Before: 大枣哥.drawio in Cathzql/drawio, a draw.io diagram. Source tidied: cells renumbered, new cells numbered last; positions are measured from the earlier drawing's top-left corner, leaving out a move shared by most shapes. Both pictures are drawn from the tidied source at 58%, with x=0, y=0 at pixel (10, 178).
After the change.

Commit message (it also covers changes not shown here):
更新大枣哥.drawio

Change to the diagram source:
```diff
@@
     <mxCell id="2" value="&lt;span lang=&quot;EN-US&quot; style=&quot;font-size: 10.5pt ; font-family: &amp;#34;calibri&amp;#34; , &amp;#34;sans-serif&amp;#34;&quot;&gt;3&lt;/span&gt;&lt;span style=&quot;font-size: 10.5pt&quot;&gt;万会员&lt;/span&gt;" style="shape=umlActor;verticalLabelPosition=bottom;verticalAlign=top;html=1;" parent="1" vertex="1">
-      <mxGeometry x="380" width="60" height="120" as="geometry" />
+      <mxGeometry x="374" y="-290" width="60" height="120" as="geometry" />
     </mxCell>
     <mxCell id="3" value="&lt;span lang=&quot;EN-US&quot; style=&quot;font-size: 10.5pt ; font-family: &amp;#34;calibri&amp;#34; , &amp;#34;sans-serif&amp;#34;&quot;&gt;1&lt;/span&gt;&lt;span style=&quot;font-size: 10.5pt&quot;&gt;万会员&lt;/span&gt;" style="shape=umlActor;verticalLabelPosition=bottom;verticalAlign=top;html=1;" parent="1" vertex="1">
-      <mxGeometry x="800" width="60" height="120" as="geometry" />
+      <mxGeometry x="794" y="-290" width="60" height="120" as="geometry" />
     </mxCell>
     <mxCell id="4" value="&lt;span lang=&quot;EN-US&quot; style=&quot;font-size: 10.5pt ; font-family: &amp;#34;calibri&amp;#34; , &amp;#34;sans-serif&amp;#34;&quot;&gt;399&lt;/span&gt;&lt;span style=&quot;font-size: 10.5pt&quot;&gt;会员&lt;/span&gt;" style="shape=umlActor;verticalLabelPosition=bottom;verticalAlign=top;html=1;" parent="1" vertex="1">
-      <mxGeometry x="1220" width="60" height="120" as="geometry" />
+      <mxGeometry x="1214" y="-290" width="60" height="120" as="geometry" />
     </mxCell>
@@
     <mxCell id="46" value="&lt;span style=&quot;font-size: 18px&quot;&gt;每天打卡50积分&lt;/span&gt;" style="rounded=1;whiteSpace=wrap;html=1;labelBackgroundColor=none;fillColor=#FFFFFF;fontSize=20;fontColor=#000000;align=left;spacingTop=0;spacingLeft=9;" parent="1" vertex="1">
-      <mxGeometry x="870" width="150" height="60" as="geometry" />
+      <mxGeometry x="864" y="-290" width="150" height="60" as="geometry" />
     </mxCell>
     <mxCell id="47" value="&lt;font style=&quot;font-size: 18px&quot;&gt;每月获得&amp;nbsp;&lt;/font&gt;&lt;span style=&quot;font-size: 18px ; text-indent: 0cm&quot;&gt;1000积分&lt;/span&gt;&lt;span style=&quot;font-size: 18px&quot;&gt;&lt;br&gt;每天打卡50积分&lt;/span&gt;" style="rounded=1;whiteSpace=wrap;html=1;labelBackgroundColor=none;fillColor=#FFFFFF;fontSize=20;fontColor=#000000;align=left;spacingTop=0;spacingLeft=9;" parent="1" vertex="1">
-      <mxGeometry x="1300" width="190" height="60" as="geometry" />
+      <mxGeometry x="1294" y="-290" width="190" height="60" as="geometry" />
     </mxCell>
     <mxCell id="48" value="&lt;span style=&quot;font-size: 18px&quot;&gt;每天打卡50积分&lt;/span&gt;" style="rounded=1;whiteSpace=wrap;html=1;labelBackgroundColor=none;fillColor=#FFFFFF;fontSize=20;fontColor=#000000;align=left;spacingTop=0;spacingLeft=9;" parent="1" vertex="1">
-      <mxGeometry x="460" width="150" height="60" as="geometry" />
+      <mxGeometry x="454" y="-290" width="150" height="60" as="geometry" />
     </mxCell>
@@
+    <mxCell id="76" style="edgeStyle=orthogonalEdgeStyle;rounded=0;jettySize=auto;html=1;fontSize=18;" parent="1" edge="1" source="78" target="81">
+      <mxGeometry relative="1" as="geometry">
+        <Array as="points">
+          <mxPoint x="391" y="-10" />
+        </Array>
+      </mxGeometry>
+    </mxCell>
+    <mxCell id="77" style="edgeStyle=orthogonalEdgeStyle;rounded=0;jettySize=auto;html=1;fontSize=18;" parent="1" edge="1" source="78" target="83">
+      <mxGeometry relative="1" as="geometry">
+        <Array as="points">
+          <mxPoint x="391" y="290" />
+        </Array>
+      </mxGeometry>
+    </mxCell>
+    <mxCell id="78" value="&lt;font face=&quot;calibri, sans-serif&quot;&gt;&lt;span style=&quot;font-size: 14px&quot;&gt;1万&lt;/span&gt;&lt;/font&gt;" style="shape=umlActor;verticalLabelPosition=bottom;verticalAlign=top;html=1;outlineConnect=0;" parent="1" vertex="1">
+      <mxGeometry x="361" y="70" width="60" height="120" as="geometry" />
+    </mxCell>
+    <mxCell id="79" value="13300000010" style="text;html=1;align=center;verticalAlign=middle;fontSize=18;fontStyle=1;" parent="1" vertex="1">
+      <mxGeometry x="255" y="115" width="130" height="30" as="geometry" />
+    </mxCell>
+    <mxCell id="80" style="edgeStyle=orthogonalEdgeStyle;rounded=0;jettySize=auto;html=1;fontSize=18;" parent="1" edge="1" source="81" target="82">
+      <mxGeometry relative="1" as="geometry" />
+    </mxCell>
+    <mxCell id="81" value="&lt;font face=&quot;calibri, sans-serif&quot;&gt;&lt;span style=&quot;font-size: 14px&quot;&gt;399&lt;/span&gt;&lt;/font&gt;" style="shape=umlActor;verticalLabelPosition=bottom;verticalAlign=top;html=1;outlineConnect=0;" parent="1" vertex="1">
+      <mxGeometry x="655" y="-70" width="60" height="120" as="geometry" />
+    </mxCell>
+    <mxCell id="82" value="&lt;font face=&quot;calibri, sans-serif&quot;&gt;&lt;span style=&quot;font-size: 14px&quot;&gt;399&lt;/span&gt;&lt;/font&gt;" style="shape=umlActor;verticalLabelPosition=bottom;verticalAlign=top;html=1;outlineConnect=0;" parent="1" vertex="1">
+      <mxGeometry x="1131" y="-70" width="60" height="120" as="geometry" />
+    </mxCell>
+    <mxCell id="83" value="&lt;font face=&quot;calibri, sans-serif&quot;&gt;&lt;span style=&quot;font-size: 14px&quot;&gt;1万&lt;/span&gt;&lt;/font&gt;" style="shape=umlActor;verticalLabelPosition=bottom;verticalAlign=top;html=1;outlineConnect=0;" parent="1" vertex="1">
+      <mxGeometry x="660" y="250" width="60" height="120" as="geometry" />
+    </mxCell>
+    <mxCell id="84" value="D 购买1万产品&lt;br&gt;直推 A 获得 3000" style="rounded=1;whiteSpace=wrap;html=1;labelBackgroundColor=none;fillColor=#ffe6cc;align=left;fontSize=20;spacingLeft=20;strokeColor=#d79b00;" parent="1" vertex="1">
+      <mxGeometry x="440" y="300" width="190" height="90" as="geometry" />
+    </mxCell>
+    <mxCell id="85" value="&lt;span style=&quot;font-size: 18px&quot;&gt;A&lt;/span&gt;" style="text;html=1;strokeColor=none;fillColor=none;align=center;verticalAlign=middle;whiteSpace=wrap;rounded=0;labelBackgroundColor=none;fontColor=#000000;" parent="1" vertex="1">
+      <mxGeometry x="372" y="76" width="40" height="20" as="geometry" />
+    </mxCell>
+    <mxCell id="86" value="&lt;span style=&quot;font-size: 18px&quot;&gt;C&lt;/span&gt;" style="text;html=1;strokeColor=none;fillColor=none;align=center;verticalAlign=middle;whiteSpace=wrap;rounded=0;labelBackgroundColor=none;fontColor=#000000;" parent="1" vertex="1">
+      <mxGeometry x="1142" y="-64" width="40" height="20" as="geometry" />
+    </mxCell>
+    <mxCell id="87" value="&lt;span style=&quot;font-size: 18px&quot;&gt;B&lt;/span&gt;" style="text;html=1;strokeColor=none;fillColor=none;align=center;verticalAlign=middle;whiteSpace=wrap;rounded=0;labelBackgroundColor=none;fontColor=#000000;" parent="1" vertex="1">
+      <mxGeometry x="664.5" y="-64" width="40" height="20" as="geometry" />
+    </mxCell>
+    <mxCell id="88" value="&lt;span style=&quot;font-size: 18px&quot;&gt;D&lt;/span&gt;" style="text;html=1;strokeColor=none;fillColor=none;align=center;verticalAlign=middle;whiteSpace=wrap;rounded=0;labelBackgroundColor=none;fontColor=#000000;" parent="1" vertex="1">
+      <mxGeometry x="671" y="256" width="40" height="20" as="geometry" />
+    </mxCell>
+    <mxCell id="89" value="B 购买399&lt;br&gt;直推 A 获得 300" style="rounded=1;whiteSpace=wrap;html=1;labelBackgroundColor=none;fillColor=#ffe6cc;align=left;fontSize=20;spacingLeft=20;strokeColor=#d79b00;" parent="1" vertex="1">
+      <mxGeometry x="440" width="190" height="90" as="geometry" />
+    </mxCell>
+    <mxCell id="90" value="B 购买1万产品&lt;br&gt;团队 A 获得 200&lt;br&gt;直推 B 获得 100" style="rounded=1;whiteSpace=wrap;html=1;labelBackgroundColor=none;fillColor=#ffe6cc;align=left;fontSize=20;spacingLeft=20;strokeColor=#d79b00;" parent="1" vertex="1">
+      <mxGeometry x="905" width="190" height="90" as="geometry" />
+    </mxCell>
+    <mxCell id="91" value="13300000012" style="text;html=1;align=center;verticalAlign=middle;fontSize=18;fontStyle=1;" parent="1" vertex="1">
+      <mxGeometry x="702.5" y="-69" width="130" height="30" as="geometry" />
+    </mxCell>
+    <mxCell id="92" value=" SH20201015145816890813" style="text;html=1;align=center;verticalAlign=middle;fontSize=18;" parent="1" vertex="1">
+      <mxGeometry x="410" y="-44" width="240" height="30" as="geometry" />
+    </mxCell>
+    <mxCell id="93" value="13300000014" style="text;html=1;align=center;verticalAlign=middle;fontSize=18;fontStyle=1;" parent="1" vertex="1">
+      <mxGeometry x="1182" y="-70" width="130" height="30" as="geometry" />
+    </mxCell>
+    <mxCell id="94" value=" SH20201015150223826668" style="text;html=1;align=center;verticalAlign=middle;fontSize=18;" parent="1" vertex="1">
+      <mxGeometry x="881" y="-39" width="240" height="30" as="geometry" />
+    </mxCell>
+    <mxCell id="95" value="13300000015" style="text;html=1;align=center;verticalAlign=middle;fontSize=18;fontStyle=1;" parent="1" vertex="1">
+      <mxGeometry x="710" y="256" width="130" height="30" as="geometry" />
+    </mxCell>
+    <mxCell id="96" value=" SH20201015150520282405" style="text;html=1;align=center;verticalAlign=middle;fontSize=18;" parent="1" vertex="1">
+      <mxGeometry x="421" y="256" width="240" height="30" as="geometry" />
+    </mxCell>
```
○ ○ ○ ○
[Exercise] Gather every line from the listing above in which "drawio" appears, and copy those lines.

[Finished task]
Before: 大枣哥.drawio in Cathzql/drawio, a draw.io diagram. Source tidied: cells renumbered, new cells numbered last; positions are measured from the earlier drawing's top-left corner, leaving out a move shared by most shapes. Both pictures are drawn from the tidied source at 58%, with x=0, y=0 at pixel (10, 178).
更新大枣哥.drawio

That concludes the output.